Tied up in the concept of understanding whether you actually gain or lose weight is knowing your body.  Everyone has different proportions.  Just because you’re the same height as another person doesn’t mean you should be the exact same weight.  Think about this for a minute, and it should make sense.  Are her hips and shoulders set at the same width as yours?  Does that guy carry as much weight in his legs as you do, or as little in his arms?  How long are your limbs compared to someone else’s?  And then, after this is all done, you must consider what kind of fat we’re talking about.  Visceral fat (which lines your organs) has been linked to numerous diseases and health issues when found in excessive amounts.  Subcutaneous fat, on the other hand, does not carry the same strong connections to health risks (though it’s what we worry about most, since it’s what we actually SEE).  Once we take these things into account, the picture gets more complicated, doesn’t it?

A skinfold test is only as good as the person doing the pinching!

To have a more complete idea of your risk for heart disease and other ailments, it might be necessary to get some blood work done.  Knowing your cholesterol levels and free fatty acid (FFA) blood content can give you a much better indicator of how healthy your system is than the old “pinch an inch” test.  So get all of the facts, if you’re really wondering about your total health profile!  Now one more big thing that I want to stress is this:

Find a way to live COMFORTABLY!

While most of us could use some improvements in the weight or health department, a lot of people take it overboard.  They may set unrealistic goals.  Remember that, more important than actually GETTING to your target weight or shape is STAYING there.  If you had to go on a crash diet and be miserable for six months just to fit into that bikini, was it really worth it?  As clichéd as it sounds, health is not a sprint.  It’s a lifelong marathon.  We get where we want to go by making tiny adjustments to our lifestyle over time.  It doesn’t all happen overnight, and trying to force changes too quickly will USUALLY result in disappointment.  So take your time, and find slow ways to adjust to healthier habits.  Whether it’s cutting back on sodas this month, or jogging an extra 30 minutes a week before ramping it up again in the Fall, we must make the changes gradual.  So shoot for something that you can maintain in a healthy and sane fashion.  Remember:
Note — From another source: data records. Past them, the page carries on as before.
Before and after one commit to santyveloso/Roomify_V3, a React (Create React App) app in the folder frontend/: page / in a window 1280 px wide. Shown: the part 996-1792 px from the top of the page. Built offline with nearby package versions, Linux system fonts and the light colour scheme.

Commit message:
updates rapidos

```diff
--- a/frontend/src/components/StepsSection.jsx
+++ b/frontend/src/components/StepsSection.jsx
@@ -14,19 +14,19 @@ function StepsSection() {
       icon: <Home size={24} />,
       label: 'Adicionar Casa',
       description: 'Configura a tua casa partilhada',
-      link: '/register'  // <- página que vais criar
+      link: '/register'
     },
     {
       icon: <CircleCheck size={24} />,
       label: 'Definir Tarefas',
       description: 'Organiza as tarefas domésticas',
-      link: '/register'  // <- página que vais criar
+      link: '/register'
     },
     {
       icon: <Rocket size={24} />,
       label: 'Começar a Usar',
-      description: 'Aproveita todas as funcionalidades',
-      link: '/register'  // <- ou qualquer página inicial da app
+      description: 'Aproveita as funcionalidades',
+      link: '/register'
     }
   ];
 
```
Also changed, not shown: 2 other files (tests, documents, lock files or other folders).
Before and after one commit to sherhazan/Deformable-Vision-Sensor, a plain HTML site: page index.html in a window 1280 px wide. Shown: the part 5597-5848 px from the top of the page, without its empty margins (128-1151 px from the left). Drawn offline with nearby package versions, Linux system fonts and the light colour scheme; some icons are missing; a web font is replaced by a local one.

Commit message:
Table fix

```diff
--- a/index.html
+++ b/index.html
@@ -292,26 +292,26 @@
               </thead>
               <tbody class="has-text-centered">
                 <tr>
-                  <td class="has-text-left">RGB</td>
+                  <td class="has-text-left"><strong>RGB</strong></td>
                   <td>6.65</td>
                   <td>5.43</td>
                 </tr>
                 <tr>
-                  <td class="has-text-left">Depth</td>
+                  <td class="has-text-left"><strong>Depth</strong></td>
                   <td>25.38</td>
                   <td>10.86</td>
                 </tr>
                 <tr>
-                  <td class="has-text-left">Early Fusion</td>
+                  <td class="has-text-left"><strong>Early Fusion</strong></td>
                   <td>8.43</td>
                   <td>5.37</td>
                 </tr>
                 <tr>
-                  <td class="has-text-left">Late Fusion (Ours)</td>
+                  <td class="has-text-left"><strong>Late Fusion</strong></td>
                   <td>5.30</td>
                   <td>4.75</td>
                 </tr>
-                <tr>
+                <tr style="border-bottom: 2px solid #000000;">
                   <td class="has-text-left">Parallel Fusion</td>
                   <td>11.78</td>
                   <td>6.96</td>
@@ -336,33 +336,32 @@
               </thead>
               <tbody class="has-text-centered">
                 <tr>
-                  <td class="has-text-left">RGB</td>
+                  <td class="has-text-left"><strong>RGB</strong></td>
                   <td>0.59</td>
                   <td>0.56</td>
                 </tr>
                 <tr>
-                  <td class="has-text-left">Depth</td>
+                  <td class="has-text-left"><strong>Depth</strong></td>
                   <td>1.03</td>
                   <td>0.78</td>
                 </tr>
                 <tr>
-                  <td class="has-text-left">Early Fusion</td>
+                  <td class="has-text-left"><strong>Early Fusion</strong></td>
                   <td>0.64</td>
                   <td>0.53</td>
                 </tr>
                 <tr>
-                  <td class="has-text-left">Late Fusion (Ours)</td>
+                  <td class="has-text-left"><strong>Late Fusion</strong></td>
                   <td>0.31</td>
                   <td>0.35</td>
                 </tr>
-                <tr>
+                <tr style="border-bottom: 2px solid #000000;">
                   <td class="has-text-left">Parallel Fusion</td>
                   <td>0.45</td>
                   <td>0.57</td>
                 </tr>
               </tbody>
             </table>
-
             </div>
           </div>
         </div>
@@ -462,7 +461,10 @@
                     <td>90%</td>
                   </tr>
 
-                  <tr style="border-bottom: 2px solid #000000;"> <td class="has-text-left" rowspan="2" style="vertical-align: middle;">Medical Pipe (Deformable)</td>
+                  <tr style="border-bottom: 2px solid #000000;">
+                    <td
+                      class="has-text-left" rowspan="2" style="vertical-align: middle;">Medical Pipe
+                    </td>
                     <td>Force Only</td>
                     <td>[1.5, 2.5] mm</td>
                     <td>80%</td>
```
QUANTITY of WEIGHT doesn’t always indicate QUALITY of LIFE

So eat well.  Exercise.  Get your rest.  And most of all, enjoy it!  A healthy life doesn’t happen all at once.

And I for one am thankful for that 😉